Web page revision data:
---+---

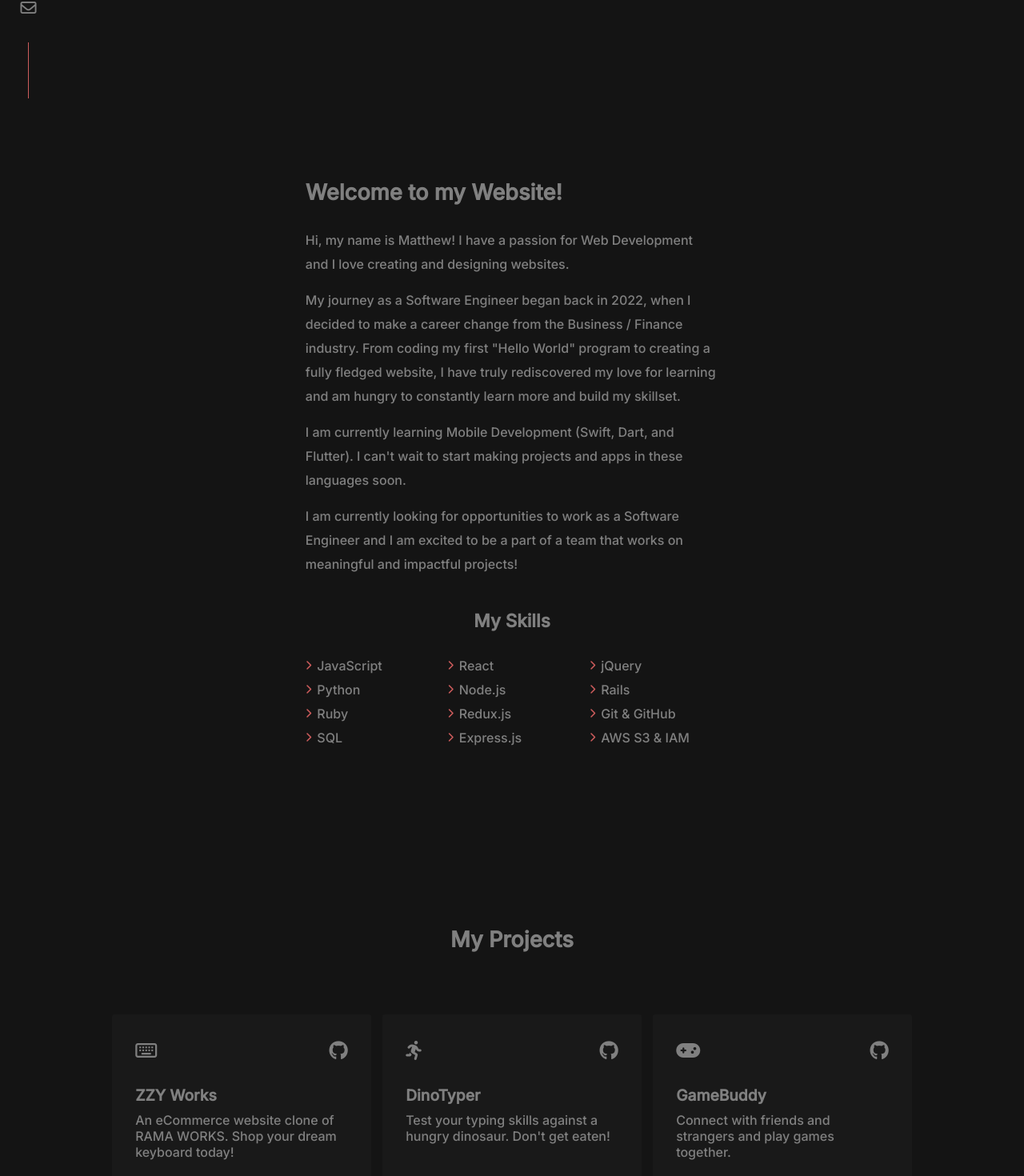
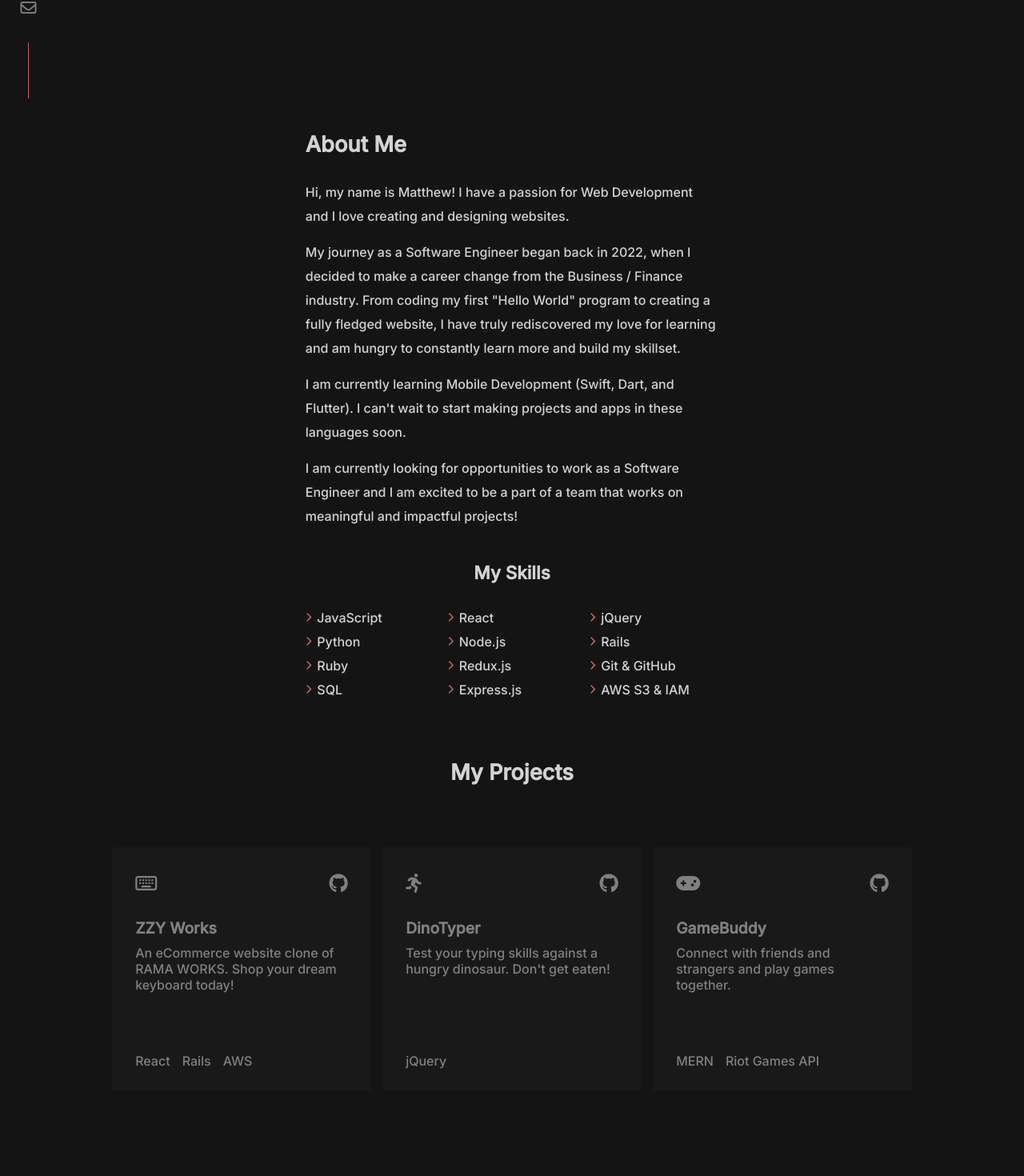
Before and after one commit to mattzteh/portfolio, a React (Create React App) app: page / in a window 1280 px wide. Shown: the part 677-2147 px from the top of the page at 80% size. Built offline with nearby package versions, Linux system fonts and the light colour scheme.

Commit message:
change to brigher color text

```diff
--- a/src/Components/About/index.js
+++ b/src/Components/About/index.js
@@ -19,7 +19,7 @@ const About = () => {
 
         	<div className='about-content'>
           		<div className='about-text'>
-    				<m.h1 variants={fadeIn}>Welcome to my Website!</m.h1>
+    				<m.h1 variants={fadeIn}>About Me</m.h1>
 					<m.p variants={fadeIn}>{aboutText[0]}</m.p>
 					<m.p variants={fadeIn}>{aboutText[1]}</m.p>
 					<m.p variants={fadeIn}>{aboutText[2]}</m.p>
--- a/src/Components/Home/Home.css
+++ b/src/Components/Home/Home.css
@@ -2,8 +2,8 @@
     display: grid;
     place-items: center;
     position: relative;
-    color: grey;
-    min-height: 100vh;
+    min-height: 95vh;
+    color: lightgrey;
 }
 
 .h-overflow {
@@ -31,6 +31,7 @@
 
 .home-hero h1 {
     font-size: 70px;
+    color: whitesmoke;
 }
 
 .home-hero h2 {
--- a/src/Components/NavBar/index.js
+++ b/src/Components/NavBar/index.js
@@ -42,7 +42,7 @@ const NavBar = () => {
                 </m.div>
 
                 <m.div variants={fadeUp} className='link'>
-                    <Link to="/projects" spy={true} smooth={true} offset={50} duration={200}>
+                    <Link to="/projects" spy={true} smooth={true} offset={-65} duration={200}>
                         <nav>Projects</nav>
                     </Link>
                 </m.div>
--- a/src/Components/Projects/Project.css
+++ b/src/Components/Projects/Project.css
@@ -1,4 +1,6 @@
 .projects {
+    display: grid;
+    place-items: center;
     margin: 0px 50px;
 }
 
@@ -7,6 +9,7 @@
     font-size: 1.7rem;
     font-weight: bold;
     margin-top: 50px;
+    color: lightgrey;
 }
 
 .projects-container {
--- a/src/Components/Projects/index.js
+++ b/src/Components/Projects/index.js
@@ -8,7 +8,6 @@ const ProjectsIndex = () => {
 
     return (
         <>
-        <div className='comp-container'>
         <m.div
         initial="hidden"
         whileInView="show"
@@ -21,7 +20,6 @@ const ProjectsIndex = () => {
                 {projectsData.map(project => <div key={project.id}><Project project={project}/></div>)}
             </div>
         </m.div>
-        </div>
         </>
     )
 }
```
Lines whose indentation alone changed are shown as unchanged.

---+---

With the pictures removed, copy the data above word for word.

• **Response box**
Before and after one commit to mattzteh/portfolio, a React (Create React App) app: page / in a window 1280 px wide. Shown: the part 677-2147 px from the top of the page at 80% size. Built offline with nearby package versions, Linux system fonts and the light colour scheme.

Commit message:
change to brigher color text

```diff
--- a/src/Components/About/index.js
+++ b/src/Components/About/index.js
@@ -19,7 +19,7 @@ const About = () => {
 
         	<div className='about-content'>
           		<div className='about-text'>
-    				<m.h1 variants={fadeIn}>Welcome to my Website!</m.h1>
+    				<m.h1 variants={fadeIn}>About Me</m.h1>
 					<m.p variants={fadeIn}>{aboutText[0]}</m.p>
 					<m.p variants={fadeIn}>{aboutText[1]}</m.p>
 					<m.p variants={fadeIn}>{aboutText[2]}</m.p>
--- a/src/Components/Home/Home.css
+++ b/src/Components/Home/Home.css
@@ -2,8 +2,8 @@
     display: grid;
     place-items: center;
     position: relative;
-    color: grey;
-    min-height: 100vh;
+    min-height: 95vh;
+    color: lightgrey;
 }
 
 .h-overflow {
@@ -31,6 +31,7 @@
 
 .home-hero h1 {
     font-size: 70px;
+    color: whitesmoke;
 }
 
 .home-hero h2 {
--- a/src/Components/NavBar/index.js
+++ b/src/Components/NavBar/index.js
@@ -42,7 +42,7 @@ const NavBar = () => {
                 </m.div>
 
                 <m.div variants={fadeUp} className='link'>
-                    <Link to="/projects" spy={true} smooth={true} offset={50} duration={200}>
+                    <Link to="/projects" spy={true} smooth={true} offset={-65} duration={200}>
                         <nav>Projects</nav>
                     </Link>
                 </m.div>
--- a/src/Components/Projects/Project.css
+++ b/src/Components/Projects/Project.css
@@ -1,4 +1,6 @@
 .projects {
+    display: grid;
+    place-items: center;
     margin: 0px 50px;
 }
 
@@ -7,6 +9,7 @@
     font-size: 1.7rem;
     font-weight: bold;
     margin-top: 50px;
+    color: lightgrey;
 }
 
 .projects-container {
--- a/src/Components/Projects/index.js
+++ b/src/Components/Projects/index.js
@@ -8,7 +8,6 @@ const ProjectsIndex = () => {
 
     return (
         <>
-        <div className='comp-container'>
         <m.div
         initial="hidden"
         whileInView="show"
@@ -21,7 +20,6 @@ const ProjectsIndex = () => {
                 {projectsData.map(project => <div key={project.id}><Project project={project}/></div>)}
             </div>
         </m.div>
-        </div>
         </>
     )
 }
```
Lines whose indentation alone changed are shown as unchanged.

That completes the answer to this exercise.